EXERCISE DETAILS: Work through the records below and copy every line that includes "true".

STUDY MATERIAL:
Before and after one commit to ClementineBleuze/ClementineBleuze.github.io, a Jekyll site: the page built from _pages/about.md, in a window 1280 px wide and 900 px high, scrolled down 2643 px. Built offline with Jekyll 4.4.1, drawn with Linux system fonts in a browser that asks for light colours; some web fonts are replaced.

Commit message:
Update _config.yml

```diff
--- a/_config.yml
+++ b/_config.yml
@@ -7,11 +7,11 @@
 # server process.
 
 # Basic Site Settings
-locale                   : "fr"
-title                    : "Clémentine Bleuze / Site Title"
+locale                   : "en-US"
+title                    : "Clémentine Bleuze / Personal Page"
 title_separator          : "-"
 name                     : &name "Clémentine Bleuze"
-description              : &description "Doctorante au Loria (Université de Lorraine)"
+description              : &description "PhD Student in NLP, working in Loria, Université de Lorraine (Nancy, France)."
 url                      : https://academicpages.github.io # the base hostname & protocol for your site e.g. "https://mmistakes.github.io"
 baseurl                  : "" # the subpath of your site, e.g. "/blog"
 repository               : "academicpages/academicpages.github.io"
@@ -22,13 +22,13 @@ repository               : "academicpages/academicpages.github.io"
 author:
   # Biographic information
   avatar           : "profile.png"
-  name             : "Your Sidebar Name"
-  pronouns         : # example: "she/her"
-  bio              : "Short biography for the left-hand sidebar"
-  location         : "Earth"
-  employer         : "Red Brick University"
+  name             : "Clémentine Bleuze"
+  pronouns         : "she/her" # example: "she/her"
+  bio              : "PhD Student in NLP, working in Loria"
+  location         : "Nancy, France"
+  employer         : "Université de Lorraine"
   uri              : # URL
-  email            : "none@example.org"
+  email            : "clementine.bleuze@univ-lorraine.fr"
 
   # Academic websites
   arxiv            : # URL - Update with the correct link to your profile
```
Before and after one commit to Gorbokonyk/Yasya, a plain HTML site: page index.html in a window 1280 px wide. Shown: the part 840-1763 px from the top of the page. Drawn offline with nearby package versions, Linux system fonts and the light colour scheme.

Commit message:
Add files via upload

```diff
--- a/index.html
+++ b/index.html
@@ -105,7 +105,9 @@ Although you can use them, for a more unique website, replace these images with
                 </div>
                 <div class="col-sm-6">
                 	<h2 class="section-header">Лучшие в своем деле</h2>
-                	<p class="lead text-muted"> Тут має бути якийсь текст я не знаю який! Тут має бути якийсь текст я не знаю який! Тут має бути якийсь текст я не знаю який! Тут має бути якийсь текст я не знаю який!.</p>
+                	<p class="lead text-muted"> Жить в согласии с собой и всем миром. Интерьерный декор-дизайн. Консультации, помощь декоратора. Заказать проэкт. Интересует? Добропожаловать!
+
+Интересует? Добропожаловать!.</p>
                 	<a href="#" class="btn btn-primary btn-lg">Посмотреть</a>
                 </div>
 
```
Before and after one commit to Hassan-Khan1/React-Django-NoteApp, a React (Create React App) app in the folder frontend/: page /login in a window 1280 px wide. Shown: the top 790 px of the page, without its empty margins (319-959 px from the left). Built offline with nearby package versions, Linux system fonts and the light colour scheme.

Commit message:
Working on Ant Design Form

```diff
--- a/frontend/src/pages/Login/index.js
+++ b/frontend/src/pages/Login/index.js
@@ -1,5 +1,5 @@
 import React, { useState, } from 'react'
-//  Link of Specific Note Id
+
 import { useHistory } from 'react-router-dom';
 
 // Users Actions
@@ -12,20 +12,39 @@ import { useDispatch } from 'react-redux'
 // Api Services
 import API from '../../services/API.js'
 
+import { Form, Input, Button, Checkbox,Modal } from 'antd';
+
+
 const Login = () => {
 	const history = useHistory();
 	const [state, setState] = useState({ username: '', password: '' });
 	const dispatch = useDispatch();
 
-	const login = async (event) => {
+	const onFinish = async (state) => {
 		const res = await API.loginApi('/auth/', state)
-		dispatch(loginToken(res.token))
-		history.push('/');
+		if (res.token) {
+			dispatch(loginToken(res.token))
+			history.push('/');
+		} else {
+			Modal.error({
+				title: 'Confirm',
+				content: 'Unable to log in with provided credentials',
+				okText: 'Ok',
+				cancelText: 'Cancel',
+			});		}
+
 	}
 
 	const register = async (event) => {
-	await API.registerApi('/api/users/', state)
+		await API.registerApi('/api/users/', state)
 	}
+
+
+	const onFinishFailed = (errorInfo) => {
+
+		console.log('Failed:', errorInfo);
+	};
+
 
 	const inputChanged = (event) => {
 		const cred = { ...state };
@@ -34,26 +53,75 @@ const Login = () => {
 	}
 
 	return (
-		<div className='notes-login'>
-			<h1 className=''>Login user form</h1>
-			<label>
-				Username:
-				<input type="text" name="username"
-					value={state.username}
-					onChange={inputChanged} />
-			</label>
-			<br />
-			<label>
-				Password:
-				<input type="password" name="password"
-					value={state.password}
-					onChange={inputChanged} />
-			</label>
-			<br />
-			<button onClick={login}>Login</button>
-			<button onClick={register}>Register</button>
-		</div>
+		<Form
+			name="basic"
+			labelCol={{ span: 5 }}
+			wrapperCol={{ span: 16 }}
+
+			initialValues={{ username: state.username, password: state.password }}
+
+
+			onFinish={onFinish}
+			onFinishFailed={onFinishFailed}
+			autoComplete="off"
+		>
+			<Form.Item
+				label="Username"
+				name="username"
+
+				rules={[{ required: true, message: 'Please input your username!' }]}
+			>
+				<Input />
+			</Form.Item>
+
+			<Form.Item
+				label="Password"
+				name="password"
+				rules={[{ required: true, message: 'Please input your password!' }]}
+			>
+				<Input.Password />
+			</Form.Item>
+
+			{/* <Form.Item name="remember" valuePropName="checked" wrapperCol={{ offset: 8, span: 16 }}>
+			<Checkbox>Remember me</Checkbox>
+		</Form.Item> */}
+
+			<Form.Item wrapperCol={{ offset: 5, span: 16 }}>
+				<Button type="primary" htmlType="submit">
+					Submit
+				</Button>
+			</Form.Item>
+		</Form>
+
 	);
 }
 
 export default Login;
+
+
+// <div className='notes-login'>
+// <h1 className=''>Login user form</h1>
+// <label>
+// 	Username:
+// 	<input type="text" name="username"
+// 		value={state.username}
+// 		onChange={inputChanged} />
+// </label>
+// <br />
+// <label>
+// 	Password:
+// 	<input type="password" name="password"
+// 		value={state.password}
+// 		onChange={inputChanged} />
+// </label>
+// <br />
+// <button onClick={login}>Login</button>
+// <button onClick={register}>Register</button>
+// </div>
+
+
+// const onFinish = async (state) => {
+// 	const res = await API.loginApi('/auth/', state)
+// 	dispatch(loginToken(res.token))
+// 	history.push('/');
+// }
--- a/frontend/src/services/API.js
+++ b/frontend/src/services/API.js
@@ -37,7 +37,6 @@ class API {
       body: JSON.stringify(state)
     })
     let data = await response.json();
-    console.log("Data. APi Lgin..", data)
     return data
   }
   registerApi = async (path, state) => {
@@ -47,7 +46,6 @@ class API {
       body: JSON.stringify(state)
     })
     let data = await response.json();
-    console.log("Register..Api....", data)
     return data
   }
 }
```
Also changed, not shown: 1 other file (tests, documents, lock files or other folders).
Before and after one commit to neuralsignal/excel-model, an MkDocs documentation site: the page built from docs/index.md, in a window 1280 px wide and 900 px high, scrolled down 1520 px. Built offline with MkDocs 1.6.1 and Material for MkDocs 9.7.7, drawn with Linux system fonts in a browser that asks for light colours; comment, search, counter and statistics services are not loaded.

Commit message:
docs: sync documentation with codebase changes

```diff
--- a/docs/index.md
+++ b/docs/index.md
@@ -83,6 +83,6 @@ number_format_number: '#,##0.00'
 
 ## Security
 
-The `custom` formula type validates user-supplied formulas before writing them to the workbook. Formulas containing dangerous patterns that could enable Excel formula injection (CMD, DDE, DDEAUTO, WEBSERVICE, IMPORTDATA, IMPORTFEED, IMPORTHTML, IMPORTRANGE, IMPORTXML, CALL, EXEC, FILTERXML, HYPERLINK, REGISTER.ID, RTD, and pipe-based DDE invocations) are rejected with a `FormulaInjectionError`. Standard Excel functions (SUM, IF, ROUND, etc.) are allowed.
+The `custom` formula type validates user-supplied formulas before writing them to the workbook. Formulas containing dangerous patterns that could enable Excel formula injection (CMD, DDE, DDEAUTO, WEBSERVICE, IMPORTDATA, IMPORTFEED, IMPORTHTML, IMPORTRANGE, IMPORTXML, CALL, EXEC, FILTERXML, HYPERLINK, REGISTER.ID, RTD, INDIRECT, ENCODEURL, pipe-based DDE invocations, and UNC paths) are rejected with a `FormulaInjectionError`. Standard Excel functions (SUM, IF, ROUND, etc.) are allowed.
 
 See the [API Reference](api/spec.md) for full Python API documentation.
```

RESULT FOR THIS TASK:
+				rules={[{ required: true, message: 'Please input your username!' }]}
+				rules={[{ required: true, message: 'Please input your password!' }]}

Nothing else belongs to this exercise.